Nonetheless, I shelled out the big bucks for this one rather than getting a cheap white-balance card for a few reasons:
1. Despite the fact that X-rite urges you to throw away your hideously expensive X-rite products every two years and buy fresh replacements, I am planning to use this thing for a very long time;
2. I am banking on the notion that I will one day be thankful for the additional color squares and be able to use them in ways I can’t right now, and that I will be glad of later;
3. The ColorChecker Passport is snug in a rugged plastic case that can take much more abuse than a paper card; it’s pocket-sized, and comes with a white lanyard that makes it much harder to lose;
4. It has two additional rows of helpful white-balance alternatives that slightly warm or cool the colors in an image, which can be extremely handy when working with images of people (to warm) or landscapes (to cool).

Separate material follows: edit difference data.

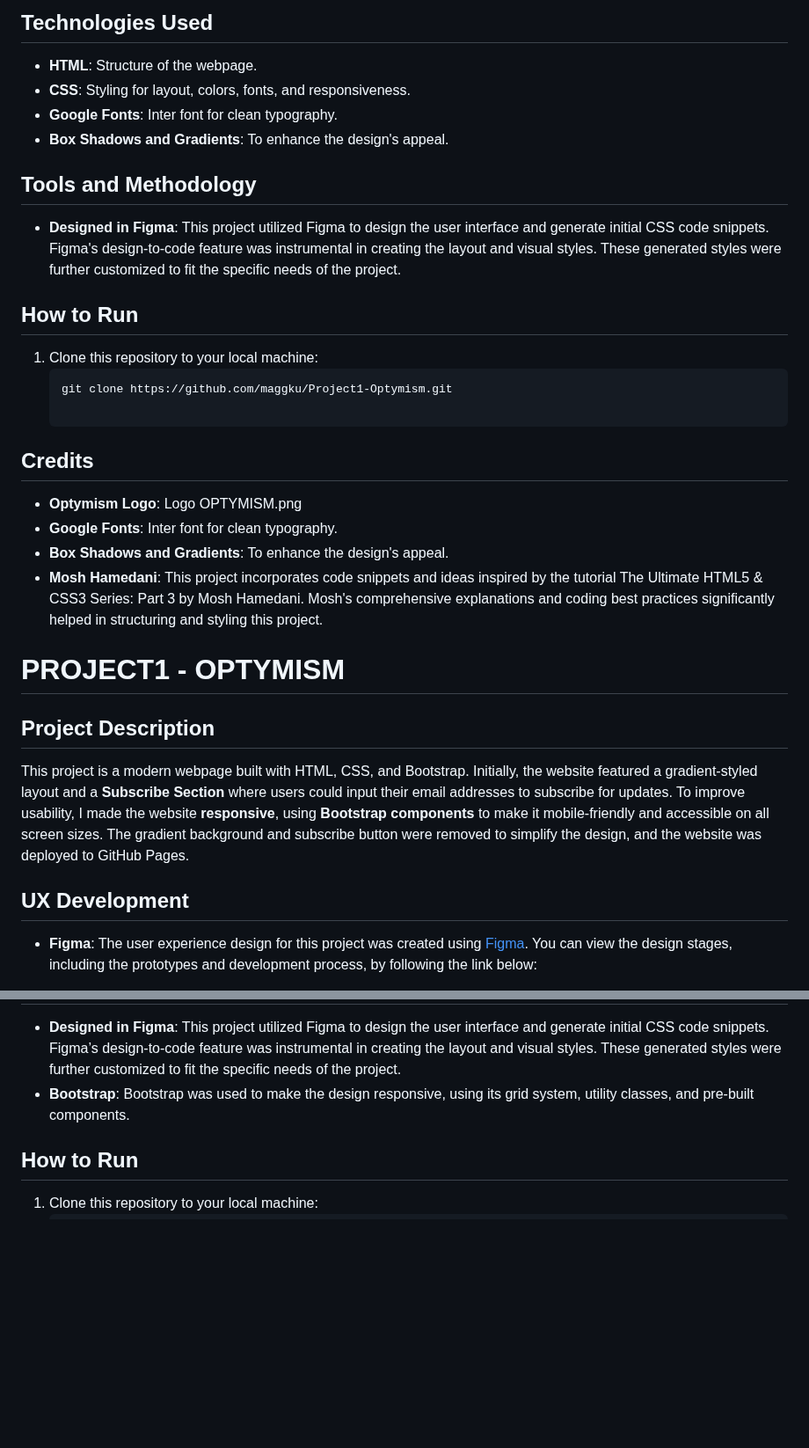
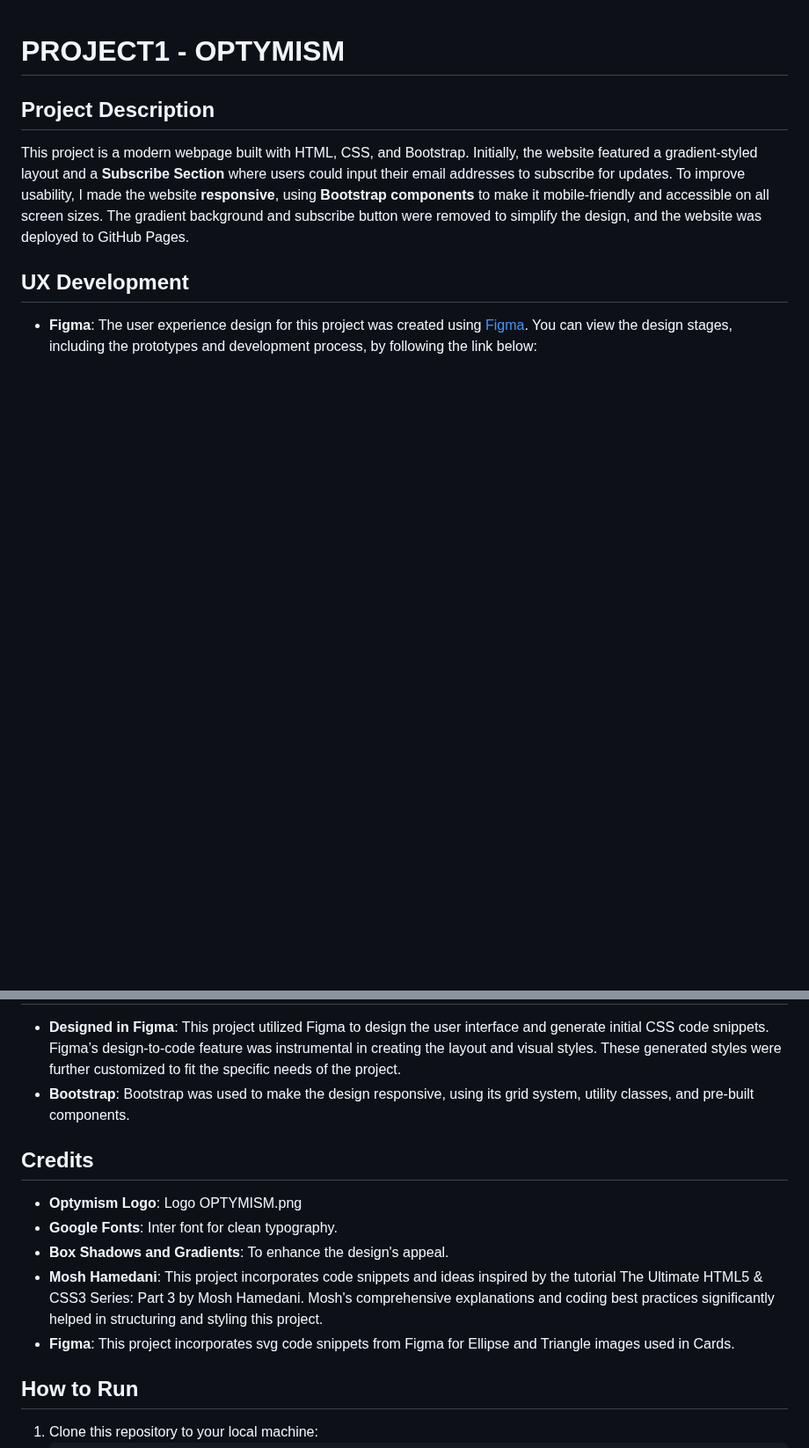
Before and after one commit to maggku/Project1-Optymism, a Markdown page: readme.md, 2 parts joined by grey strips. Shown at 88% size. Rendered like a GitHub page; blank space fills up the shorter version.

Commit message:
Changing the final readme.md with the new website update.

````diff
--- a/readme.md
+++ b/readme.md
@@ -19,23 +1,3 @@ This is the final design as conceptualized in Figma:
-## Technologies Used
-- **HTML**: Structure of the webpage.
-- **CSS**: Styling for layout, colors, fonts, and responsiveness.
-- **Google Fonts**: Inter font for clean typography.
-- **Box Shadows and Gradients**: To enhance the design's appeal.
-
-## Tools and Methodology
-- **Designed in Figma**: This project utilized Figma to design the user interface and generate initial CSS code snippets. Figma's design-to-code feature was instrumental in creating the layout and visual styles. These generated styles were further customized to fit the specific needs of the project.
-
-## How to Run
-1. Clone this repository to your local machine:
-   ```bash
-   git clone https://github.com/maggku/Project1-Optymism.git
-
-## Credits
-- **Optymism Logo**:  Logo OPTYMISM.png
-- **Google Fonts**: Inter font for clean typography.
-- **Box Shadows and Gradients**: To enhance the design's appeal.
-- **Mosh Hamedani**:  This project incorporates code snippets and ideas inspired by the tutorial The Ultimate HTML5 & CSS3 Series: Part 3 by Mosh Hamedani. Mosh's comprehensive explanations and coding best practices significantly helped in structuring and styling this project.
-
 # PROJECT1 - OPTYMISM
 
 ## Project Description
@@ -108,6 +75,13 @@ These screenshots show how the website looks after the responsive design updates
 - **Designed in Figma**: This project utilized Figma to design the user interface and generate initial CSS code snippets. Figma’s design-to-code feature was instrumental in creating the layout and visual styles. These generated styles were further customized to fit the specific needs of the project.
 - **Bootstrap**: Bootstrap was used to make the design responsive, using its grid system, utility classes, and pre-built components.
 
+## Credits
+- **Optymism Logo**:  Logo OPTYMISM.png
+- **Google Fonts**: Inter font for clean typography.
+- **Box Shadows and Gradients**: To enhance the design's appeal.
+- **Mosh Hamedani**:  This project incorporates code snippets and ideas inspired by the tutorial The Ultimate HTML5 & CSS3 Series: Part 3 by Mosh Hamedani. Mosh's comprehensive explanations and coding best practices significantly helped in structuring and styling this project.
+- **Figma**:  This project incorporates svg code snippets from Figma for Ellipse and Triangle images used in Cards.
+
 ## How to Run
 1. Clone this repository to your local machine:
    ```bash
````
Also changed, not shown: other parts of readme.md (+8 -21 lines).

Mostly, though, it has already helped me to re-shoot and correct the photos of the three drawings, and they look much better. I probably could have done this just as well with a cheap gray card, but I do still feel good about the purchase, and even if I never get any of the use from its other Adobe-specific features (for now), I feel good about its durability and portability. I’m out a hundred bucks, but I’m going to be canceling my cable TV soon anyway, and that’ll cover that in less than a month.